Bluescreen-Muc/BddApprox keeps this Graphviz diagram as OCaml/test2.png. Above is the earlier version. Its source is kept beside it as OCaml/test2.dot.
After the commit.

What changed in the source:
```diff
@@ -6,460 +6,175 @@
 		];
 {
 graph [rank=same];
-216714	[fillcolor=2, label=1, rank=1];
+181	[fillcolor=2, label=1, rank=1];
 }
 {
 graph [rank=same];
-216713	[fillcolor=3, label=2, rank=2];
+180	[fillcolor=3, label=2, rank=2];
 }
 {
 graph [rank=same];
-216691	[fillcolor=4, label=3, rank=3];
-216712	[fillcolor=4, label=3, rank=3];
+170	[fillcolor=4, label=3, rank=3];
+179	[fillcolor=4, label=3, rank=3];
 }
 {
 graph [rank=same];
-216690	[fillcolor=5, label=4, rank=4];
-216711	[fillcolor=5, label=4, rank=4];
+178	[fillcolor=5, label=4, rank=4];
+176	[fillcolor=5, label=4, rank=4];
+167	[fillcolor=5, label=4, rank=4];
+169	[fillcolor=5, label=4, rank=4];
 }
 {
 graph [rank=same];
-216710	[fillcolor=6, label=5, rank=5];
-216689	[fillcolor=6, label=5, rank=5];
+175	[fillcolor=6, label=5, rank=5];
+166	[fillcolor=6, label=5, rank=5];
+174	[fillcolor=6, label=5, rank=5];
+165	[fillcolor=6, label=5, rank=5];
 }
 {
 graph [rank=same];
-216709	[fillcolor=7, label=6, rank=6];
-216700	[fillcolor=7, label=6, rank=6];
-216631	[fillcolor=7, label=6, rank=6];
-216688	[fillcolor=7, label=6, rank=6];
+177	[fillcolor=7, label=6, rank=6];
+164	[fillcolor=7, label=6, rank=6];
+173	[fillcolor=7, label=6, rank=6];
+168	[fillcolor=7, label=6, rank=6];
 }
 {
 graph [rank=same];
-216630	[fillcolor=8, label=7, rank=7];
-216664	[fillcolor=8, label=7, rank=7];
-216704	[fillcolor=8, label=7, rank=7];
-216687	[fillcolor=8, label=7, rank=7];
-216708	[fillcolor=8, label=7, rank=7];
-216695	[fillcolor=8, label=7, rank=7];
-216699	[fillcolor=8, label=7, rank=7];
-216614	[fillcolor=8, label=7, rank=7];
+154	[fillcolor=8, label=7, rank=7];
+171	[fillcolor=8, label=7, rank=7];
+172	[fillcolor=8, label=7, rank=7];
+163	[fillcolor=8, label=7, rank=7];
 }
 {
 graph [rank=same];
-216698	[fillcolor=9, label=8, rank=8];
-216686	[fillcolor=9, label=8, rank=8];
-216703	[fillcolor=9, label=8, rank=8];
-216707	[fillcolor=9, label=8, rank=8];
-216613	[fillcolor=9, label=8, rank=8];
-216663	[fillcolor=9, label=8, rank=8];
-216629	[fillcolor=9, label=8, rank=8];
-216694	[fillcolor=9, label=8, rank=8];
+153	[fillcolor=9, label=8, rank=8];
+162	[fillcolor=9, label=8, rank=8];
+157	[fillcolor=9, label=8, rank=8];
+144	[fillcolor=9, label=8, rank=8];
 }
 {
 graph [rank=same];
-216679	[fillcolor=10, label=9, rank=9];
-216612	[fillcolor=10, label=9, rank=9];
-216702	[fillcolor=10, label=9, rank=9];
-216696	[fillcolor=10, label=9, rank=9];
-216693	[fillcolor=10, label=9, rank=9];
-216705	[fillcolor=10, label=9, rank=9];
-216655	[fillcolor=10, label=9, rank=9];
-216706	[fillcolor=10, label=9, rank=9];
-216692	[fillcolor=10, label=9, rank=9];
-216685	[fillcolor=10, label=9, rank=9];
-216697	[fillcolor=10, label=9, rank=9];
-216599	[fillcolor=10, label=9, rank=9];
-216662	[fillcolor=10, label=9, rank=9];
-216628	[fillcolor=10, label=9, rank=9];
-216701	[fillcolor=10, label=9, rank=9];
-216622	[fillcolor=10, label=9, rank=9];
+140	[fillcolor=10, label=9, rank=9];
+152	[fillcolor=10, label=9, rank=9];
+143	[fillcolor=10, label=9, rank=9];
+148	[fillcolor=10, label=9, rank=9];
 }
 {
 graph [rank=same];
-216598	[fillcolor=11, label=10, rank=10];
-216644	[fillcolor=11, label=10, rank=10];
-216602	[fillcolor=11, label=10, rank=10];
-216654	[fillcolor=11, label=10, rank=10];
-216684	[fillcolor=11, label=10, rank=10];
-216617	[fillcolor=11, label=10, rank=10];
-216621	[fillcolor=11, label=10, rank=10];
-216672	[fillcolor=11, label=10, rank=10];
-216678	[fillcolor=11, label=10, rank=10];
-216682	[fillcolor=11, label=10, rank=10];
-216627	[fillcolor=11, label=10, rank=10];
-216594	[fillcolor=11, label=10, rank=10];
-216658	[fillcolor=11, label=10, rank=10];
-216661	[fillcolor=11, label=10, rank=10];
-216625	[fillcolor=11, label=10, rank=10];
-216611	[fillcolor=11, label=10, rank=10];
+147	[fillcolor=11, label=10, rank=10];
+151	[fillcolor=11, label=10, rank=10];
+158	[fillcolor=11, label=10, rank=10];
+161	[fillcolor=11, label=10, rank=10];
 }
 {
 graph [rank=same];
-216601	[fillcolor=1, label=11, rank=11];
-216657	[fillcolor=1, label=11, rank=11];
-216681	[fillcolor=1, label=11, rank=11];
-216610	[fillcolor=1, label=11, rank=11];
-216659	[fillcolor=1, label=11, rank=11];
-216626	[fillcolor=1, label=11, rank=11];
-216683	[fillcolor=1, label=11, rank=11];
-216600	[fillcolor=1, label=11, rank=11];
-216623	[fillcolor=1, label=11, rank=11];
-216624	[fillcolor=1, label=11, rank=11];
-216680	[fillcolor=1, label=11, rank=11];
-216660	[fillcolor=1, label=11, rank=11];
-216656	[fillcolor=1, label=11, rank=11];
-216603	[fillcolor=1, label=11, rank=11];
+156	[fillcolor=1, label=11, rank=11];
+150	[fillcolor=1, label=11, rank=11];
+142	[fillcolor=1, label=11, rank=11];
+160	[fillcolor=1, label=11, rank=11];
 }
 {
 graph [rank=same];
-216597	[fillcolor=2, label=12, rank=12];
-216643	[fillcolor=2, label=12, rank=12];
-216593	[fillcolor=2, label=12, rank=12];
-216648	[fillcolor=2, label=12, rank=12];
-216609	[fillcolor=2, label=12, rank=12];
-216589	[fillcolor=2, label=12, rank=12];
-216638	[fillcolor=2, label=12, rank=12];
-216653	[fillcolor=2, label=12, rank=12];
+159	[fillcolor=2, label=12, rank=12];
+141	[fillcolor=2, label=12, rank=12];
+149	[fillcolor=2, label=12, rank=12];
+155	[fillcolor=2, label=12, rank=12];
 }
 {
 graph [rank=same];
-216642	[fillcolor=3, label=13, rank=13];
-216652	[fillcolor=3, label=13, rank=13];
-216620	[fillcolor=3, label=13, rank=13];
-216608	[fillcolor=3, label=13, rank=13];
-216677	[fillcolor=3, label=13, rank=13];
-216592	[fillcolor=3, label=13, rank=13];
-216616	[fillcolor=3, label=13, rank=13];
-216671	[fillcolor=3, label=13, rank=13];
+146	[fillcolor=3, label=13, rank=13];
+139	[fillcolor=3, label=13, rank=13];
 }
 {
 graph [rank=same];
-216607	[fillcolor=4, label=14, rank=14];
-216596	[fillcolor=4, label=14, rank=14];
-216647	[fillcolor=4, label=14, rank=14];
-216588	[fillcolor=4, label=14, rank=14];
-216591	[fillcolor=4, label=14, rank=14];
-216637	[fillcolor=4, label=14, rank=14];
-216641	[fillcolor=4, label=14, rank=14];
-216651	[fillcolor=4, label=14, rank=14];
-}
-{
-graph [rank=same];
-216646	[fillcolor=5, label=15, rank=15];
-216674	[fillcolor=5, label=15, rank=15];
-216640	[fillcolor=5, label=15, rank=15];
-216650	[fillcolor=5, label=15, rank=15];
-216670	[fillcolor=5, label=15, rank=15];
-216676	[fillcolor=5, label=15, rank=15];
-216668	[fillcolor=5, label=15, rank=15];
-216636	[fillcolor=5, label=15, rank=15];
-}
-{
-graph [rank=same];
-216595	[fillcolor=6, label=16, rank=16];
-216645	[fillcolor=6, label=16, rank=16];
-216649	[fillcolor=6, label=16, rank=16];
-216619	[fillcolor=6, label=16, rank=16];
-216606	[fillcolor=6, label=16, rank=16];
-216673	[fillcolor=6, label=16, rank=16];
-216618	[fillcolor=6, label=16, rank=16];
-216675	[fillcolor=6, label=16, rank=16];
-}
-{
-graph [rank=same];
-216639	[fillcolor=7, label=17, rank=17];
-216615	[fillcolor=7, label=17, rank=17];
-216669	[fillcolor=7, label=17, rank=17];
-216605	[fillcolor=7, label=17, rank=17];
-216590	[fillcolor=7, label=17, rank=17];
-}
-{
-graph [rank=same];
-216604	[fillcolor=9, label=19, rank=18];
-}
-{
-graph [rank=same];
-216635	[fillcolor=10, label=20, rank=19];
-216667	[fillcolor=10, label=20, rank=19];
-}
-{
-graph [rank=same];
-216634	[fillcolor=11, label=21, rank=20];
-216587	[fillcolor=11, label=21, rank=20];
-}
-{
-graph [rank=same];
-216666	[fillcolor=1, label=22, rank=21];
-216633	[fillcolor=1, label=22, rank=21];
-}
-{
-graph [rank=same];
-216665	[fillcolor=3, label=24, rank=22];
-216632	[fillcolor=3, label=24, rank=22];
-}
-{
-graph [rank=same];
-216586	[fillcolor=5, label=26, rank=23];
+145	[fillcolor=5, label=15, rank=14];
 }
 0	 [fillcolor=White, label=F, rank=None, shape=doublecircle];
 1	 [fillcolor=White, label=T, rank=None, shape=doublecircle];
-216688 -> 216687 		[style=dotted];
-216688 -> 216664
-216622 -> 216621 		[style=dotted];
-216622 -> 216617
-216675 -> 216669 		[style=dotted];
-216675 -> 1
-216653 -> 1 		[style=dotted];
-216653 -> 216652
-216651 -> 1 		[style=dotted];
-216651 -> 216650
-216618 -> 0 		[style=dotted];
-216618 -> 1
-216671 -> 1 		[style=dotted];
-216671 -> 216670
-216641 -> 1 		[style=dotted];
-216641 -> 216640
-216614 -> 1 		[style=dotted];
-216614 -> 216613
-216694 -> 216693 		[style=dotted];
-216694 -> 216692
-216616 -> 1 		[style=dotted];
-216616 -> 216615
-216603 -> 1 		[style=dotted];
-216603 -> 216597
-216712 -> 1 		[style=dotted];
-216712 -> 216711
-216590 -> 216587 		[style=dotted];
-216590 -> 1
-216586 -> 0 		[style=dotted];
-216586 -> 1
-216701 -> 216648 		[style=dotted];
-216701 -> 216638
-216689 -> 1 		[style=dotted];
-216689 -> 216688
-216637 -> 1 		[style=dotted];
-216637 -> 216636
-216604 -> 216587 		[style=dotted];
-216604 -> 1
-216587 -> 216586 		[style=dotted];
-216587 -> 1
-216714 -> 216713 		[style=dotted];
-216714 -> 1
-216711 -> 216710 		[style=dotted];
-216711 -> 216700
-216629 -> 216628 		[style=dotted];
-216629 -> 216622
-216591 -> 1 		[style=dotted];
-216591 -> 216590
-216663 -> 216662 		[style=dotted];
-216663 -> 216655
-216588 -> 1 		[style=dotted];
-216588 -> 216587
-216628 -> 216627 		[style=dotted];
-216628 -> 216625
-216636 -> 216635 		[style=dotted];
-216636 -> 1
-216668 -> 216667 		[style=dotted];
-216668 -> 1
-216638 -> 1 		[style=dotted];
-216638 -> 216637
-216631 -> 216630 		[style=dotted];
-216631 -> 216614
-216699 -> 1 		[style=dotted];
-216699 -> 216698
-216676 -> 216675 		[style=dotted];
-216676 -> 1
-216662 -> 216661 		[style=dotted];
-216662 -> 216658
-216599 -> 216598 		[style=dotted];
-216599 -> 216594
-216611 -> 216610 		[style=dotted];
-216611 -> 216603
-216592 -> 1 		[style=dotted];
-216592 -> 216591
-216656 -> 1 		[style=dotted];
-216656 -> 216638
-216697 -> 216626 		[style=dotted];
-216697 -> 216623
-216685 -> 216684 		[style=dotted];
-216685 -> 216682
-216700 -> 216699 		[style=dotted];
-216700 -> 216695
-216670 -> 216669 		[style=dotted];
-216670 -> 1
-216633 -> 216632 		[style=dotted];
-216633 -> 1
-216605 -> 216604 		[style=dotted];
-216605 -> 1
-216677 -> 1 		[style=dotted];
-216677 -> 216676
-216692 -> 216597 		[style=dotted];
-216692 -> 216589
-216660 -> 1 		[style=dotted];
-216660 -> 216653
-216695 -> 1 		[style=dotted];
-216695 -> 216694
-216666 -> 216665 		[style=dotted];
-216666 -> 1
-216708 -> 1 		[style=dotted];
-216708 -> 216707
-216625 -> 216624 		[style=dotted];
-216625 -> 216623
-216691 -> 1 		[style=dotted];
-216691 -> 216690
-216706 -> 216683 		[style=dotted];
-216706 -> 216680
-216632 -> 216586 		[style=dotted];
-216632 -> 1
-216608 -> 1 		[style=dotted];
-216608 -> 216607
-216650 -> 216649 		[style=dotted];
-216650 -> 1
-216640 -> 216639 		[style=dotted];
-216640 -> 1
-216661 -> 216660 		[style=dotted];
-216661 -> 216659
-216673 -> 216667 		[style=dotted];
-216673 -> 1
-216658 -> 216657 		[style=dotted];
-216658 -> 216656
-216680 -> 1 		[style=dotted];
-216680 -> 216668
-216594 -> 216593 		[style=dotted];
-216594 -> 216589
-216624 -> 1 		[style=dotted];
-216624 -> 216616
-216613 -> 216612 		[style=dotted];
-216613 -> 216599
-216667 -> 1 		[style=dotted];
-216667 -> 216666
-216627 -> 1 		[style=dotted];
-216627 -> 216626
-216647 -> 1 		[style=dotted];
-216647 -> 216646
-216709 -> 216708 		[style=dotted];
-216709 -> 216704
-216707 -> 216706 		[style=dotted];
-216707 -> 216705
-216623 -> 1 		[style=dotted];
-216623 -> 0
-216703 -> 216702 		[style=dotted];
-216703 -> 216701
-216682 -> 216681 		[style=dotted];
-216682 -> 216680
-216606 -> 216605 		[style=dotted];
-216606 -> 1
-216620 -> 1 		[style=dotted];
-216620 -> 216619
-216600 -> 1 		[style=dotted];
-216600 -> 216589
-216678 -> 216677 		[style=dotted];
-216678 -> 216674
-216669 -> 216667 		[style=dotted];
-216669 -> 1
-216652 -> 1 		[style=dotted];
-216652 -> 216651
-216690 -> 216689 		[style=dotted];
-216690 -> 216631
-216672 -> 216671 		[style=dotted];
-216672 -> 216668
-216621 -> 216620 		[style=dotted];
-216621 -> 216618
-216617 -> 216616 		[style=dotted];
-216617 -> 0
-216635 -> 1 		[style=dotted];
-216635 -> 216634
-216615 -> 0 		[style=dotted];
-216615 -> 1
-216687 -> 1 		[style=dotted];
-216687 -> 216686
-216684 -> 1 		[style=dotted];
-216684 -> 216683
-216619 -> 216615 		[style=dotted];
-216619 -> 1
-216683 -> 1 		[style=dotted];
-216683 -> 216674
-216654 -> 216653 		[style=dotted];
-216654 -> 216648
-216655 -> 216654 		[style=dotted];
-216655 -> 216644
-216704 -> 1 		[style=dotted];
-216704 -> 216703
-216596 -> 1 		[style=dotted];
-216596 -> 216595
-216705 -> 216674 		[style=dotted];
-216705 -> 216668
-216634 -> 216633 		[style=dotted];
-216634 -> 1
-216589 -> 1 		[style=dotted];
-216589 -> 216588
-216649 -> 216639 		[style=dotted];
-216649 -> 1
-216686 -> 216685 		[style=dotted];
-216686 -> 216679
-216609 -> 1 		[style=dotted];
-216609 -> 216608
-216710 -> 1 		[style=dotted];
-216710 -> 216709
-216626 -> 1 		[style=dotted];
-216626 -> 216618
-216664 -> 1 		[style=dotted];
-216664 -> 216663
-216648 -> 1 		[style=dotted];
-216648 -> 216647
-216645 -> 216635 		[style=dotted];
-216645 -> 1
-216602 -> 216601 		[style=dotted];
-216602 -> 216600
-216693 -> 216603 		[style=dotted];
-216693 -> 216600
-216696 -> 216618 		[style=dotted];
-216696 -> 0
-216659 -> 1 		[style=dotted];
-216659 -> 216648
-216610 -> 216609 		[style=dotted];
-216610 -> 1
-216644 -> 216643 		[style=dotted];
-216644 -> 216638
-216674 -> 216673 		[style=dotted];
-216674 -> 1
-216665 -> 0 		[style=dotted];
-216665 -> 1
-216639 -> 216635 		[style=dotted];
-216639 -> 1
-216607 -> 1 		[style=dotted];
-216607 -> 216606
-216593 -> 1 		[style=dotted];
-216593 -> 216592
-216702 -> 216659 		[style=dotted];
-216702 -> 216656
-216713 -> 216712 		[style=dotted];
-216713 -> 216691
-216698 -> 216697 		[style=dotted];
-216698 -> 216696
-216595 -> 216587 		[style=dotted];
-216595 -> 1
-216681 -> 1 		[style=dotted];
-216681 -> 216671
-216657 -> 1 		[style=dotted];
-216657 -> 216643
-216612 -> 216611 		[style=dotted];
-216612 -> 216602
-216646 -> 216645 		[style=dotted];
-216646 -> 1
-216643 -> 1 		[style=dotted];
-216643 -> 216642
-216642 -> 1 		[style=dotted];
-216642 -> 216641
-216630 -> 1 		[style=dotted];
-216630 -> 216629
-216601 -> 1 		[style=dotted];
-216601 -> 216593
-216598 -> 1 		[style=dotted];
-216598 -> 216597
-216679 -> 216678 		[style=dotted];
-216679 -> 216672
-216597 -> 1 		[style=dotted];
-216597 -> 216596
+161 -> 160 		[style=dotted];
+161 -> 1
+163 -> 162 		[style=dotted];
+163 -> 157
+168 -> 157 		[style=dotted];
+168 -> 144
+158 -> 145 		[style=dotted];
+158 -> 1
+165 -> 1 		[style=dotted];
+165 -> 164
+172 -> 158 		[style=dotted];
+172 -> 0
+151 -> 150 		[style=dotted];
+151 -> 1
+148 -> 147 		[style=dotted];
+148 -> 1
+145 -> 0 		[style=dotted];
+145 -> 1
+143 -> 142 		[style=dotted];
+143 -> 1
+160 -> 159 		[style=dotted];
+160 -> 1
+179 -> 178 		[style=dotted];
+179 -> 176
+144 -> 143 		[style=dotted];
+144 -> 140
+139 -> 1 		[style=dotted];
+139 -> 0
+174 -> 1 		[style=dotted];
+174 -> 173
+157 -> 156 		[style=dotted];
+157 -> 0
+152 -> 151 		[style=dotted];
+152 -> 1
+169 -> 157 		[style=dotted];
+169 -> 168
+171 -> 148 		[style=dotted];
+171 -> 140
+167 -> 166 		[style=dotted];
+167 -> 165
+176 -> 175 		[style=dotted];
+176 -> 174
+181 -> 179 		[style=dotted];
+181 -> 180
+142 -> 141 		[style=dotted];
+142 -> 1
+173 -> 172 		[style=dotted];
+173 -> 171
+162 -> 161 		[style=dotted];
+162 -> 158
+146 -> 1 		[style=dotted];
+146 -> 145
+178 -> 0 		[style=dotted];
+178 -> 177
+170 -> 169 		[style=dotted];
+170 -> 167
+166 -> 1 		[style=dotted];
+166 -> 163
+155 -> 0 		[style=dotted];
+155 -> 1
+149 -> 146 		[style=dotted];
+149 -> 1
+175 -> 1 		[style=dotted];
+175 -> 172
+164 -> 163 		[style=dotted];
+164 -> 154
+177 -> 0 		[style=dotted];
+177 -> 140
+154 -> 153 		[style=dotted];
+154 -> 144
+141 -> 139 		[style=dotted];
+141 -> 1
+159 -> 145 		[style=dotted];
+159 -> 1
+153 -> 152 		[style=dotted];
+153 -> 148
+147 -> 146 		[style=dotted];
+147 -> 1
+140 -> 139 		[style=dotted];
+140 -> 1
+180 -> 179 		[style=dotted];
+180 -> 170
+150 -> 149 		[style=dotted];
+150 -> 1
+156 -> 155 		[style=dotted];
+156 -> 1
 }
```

= = = = = = =

Search the records for the word "doublecircle" and copy every line where it occurs.

**RESPONSE TO THE TASK**
 0	 [fillcolor=White, label=F, rank=None, shape=doublecircle];
 1	 [fillcolor=White, label=T, rank=None, shape=doublecircle];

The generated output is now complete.